A former upstate town justice cannot be held liable for allegedly mishandling court fees and failing to keep accurate books because his actions were cloaked with judicial immunity, a state appeals court has ruled.
James Chase, a former town justice in Turin, a town of less 1,000 residents in Lewis County, was performing duties within his judicial capacity when he handled court fines and fees and maintained books and records, according to an Appellate Division, Fourth Department, panel.
Justices Edward Carni, John Curran, Shirley Troutman, Joanne Winslow and Henry Scudder affirmed the 2016 decision of Lewis County Supreme Court Justice Hugh Gilbert, who had granted summary judgment dismissing the case.
The town of Turin had filed suit in 2016 seeking to recover money from Chase.
“Defendant’s alleged improper actions and omissions were cloaked with judicial immunity inasmuch as [he performed] duties of a town justice mandated by statute and regulation,” the panel wrote in Turin v. Chase, 16-02188, in its June 16 decision.

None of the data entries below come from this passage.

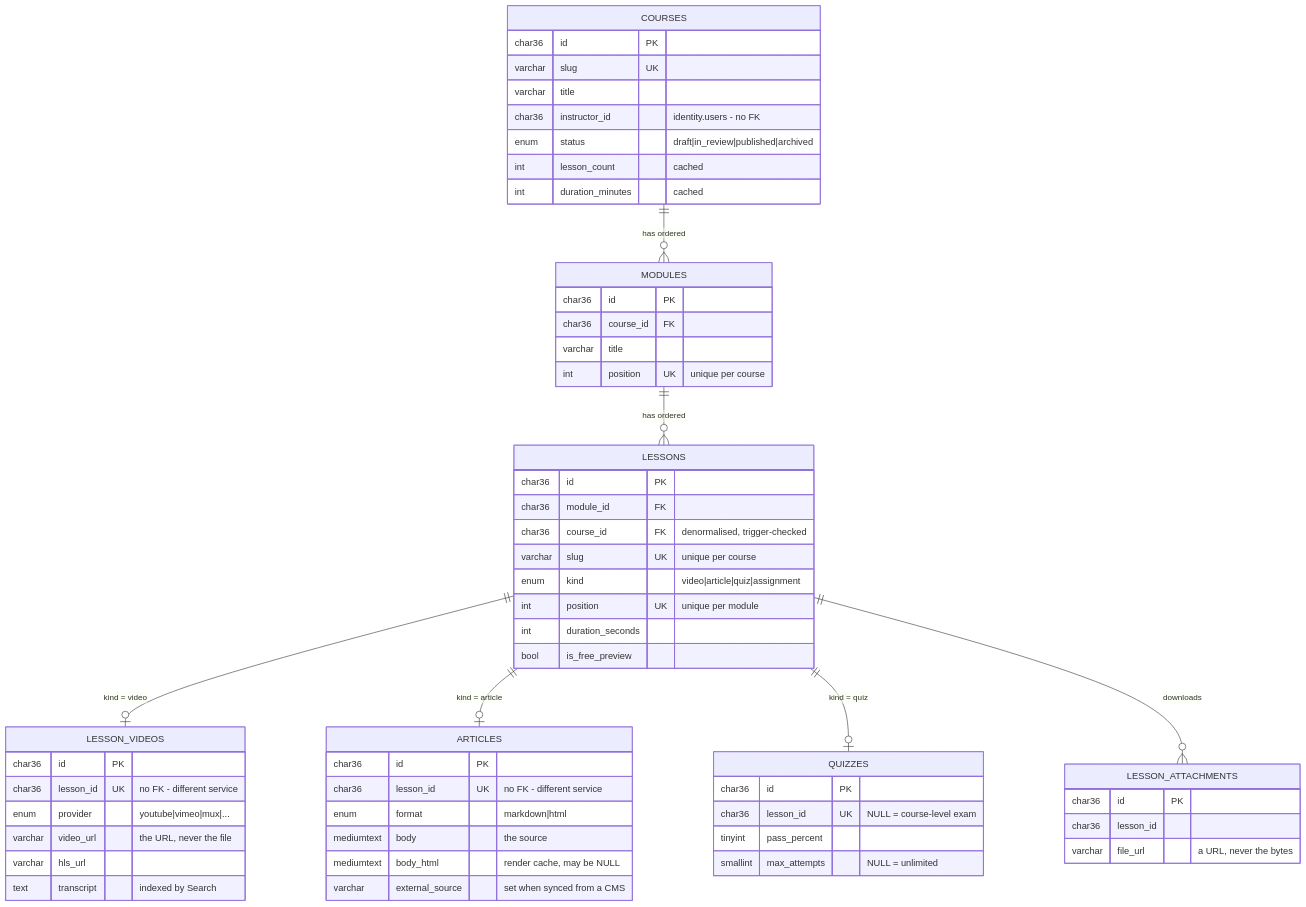
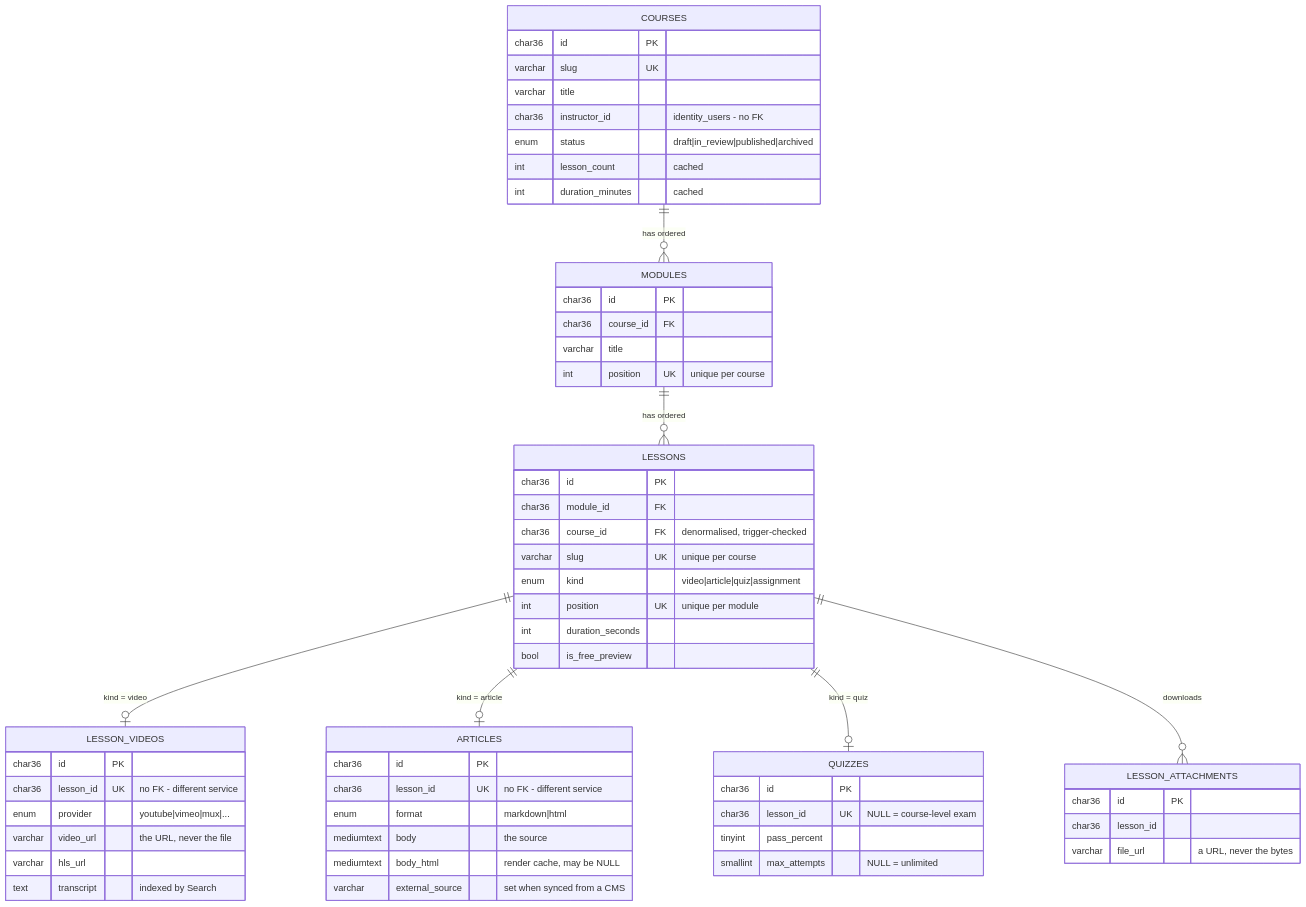
One commit to noshadalam66/learning_db changed the first of 10 diagrams in docs/ERD.md. Above: the diagram before and after it, drawn with Mermaid. The commit also changed other lines of this file and 40 other files, not shown here.

````diff
--- a/docs/ERD.md
+++ b/docs/ERD.md
@@ -25,62 +25,62 @@
 ```mermaid
 erDiagram
     COURSES  ||--o{ MODULES : "has ordered"
     MODULES  ||--o{ LESSONS : "has ordered"
     LESSONS  ||--o| LESSON_VIDEOS : "kind = video"
     LESSONS  ||--o| ARTICLES      : "kind = article"
     LESSONS  ||--o| QUIZZES       : "kind = quiz"
     LESSONS  ||--o{ LESSON_ATTACHMENTS : "downloads"
 
     COURSES {
         char36 id PK
         varchar slug UK
         varchar title
-        char36 instructor_id "identity.users - no FK"
+        char36 instructor_id "identity_users - no FK"
         enum status "draft|in_review|published|archived"
         int lesson_count "cached"
         int duration_minutes "cached"
     }
     MODULES {
         char36 id PK
         char36 course_id FK
         varchar title
         int position UK "unique per course"
     }
     LESSONS {
         char36 id PK
         char36 module_id FK
         char36 course_id FK "denormalised, trigger-checked"
         varchar slug UK "unique per course"
         enum kind "video|article|quiz|assignment"
         int position UK "unique per module"
         int duration_seconds
         bool is_free_preview
     }
     LESSON_VIDEOS {
         char36 id PK
         char36 lesson_id UK "no FK - different service"
         enum provider "youtube|vimeo|mux|..."
         varchar video_url "the URL, never the file"
         varchar hls_url
         text transcript "indexed by Search"
     }
     ARTICLES {
         char36 id PK
         char36 lesson_id UK "no FK - different service"
         enum format "markdown|html"
         mediumtext body "the source"
         mediumtext body_html "render cache, may be NULL"
         varchar external_source "set when synced from a CMS"
     }
     QUIZZES {
         char36 id PK
         char36 lesson_id UK "NULL = course-level exam"
         tinyint pass_percent
         smallint max_attempts "NULL = unlimited"
     }
     LESSON_ATTACHMENTS {
         char36 id PK
         char36 lesson_id
         varchar file_url "a URL, never the bytes"
     }
 ```
````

“The Uniform Civil Rules for the Justice Courts require every town justice to deposit any monies received by the court into a separate bank account pending disposition, and to maintain proper books and records,” the panel wrote. “We conclude that none of the acts or omissions alleged in the complaint were outside of defendant’s judicial capacity or were beyond the scope of his jurisdiction.”
Michael Young, of the Young Law Office in Lowville, represented Chase. Mark Gebo of Hrabchak, Gebo & Langone in Watertown represented Turin. Neither returned calls seeking comment.